Third, some critics have asserted that although the costs of contraception are immediate, any cost savings could be years in the future. That would certainly be true for some other important preventive services, such as lowering blood pressure to prevent heart disease years or decades later. Yet, for contraception, these cost savings accrue almost immediately. A sexually active couple not using contraceptives has an 85% chance of getting pregnant within one year. And once a woman does become pregnant, the need for prenatal care begins almost immediately.
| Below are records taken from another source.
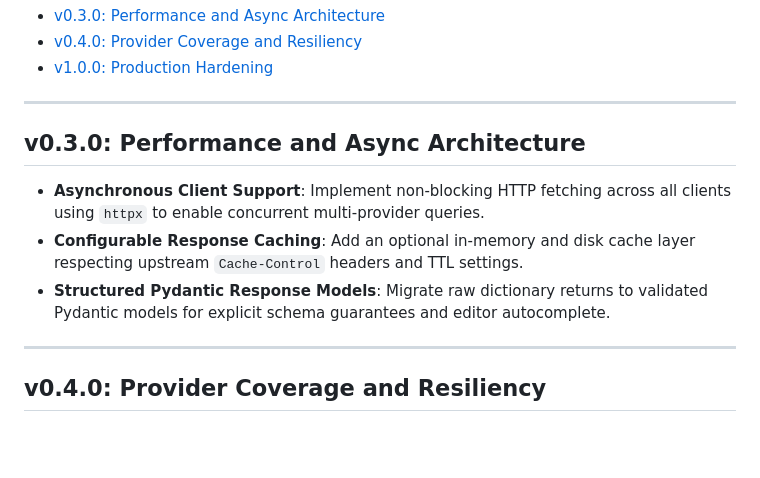
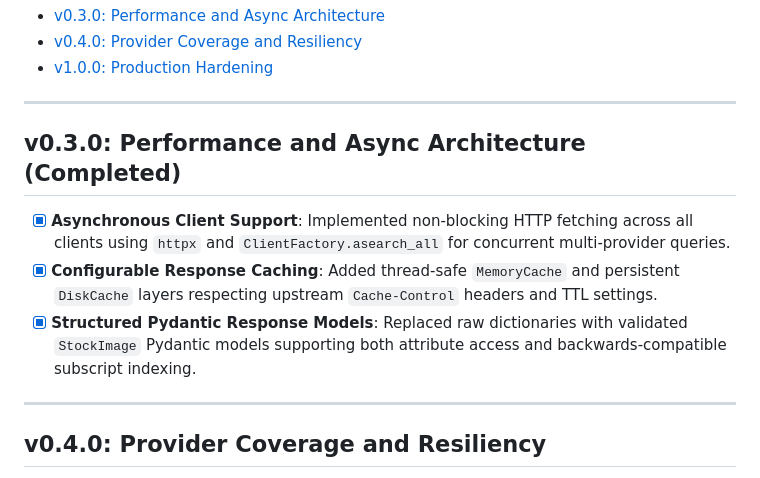
Before and after one commit to AtaCanYmc/stock-fetcher, a Markdown page: ROADMAP.md, the part around the change. Drawn GitHub-style; blank space fills up the shorter version.

```diff
--- a/ROADMAP.md
+++ b/ROADMAP.md
@@ -12,11 +12,11 @@ This document outlines planned technical milestones and architecture enhancement
 
 ---
 
-## v0.3.0: Performance and Async Architecture
+## v0.3.0: Performance and Async Architecture (Completed)
 
-- **Asynchronous Client Support**: Implement non-blocking HTTP fetching across all clients using `httpx` to enable concurrent multi-provider queries.
-- **Configurable Response Caching**: Add an optional in-memory and disk cache layer respecting upstream `Cache-Control` headers and TTL settings.
-- **Structured Pydantic Response Models**: Migrate raw dictionary returns to validated Pydantic models for explicit schema guarantees and editor autocomplete.
+- [x] **Asynchronous Client Support**: Implemented non-blocking HTTP fetching across all clients using `httpx` and `ClientFactory.asearch_all` for concurrent multi-provider queries.
+- [x] **Configurable Response Caching**: Added thread-safe `MemoryCache` and persistent `DiskCache` layers respecting upstream `Cache-Control` headers and TTL settings.
+- [x] **Structured Pydantic Response Models**: Replaced raw dictionaries with validated `StockImage` Pydantic models supporting both attribute access and backwards-compatible subscript indexing.
 
 ---
 
```
Also changed, not shown: README.md (+57 -6 lines), assets/logo.png, 14 other files.
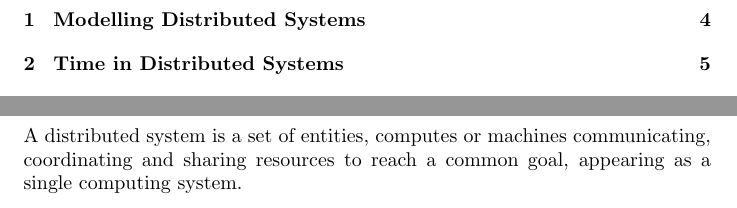
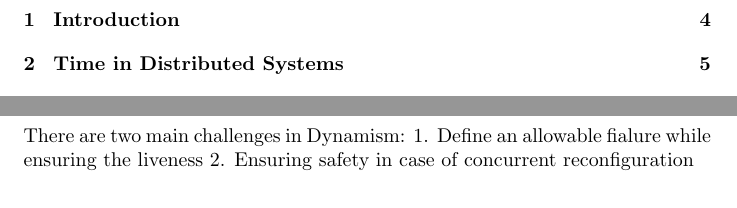
Before and after one commit to ashkanans/sapienza-10599896-dds-project, a LaTeX document (dds-project.tex): two parts of pages 2 and 4 of 26, joined at a grey line, cut at the place of the change. Compiled offline with pdfLaTeX.

Commit message:
Adds Introduction

```diff
--- a/dds-project.tex
+++ b/dds-project.tex
@@ -15,8 +15,10 @@
 
 	\newpage
 	\newpage
-	\section{Modelling Distributed Systems}
-	A distributed system is a set of entities, computes or machines communicating, coordinating and sharing resources to reach a common goal, appearing as a single computing system.
+	\section{Introduction}
+	There are two main challenges in Dynamism:
+	1. Define an allowable fialure while ensuring the liveness
+	2. Ensuring safety in case of concurrent reconfiguration
 
 	\newpage
 	\section{Time in Distributed Systems}
```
Finally, behind all of these arguments is the idea that private insurance may not save much from covering contraception because women and couples will pay for it on their own even if it is not covered. To the extent that is the case, employers and insurers are reaping a financial windfall from the private spending of employees and their families. Yet, critics are overlooking the fact that contraceptive methods are not interchangeable. Methods of contraception differ dramatically in their effectiveness, and women’s contraceptive needs and choices are influenced by concerns about side effects and drug interactions, how frequently they expect to have sex, their perceived risk of STIs and a host of other factors.
Women who are not completely satisfied with their choice of a method are particularly likely to use it inconsistently or incorrectly, or to experience gaps in use. And research shows that the two-thirds of women who use contraceptives consistently and correctly all year account for only 5% of unintended pregnancies. Removing cost as a barrier to use can significantly improve the effectiveness of contraceptive use by allowing women to pick the method that is best suited for their particular needs and circumstances—especially when it comes to highly effective methods like the IUD and implant that have high upfront costs. Providing comprehensive coverage of contraceptive methods and services is not only sound public health policy but also a savvy business decision.
For more information:
Contraceptive Coverage at the U.S. Supreme Court: Countering the Rhetoric with Evidence
Testimony of the Guttmacher Institute to the Institute of Medicine
Fact sheet: Contraceptive Use in the United States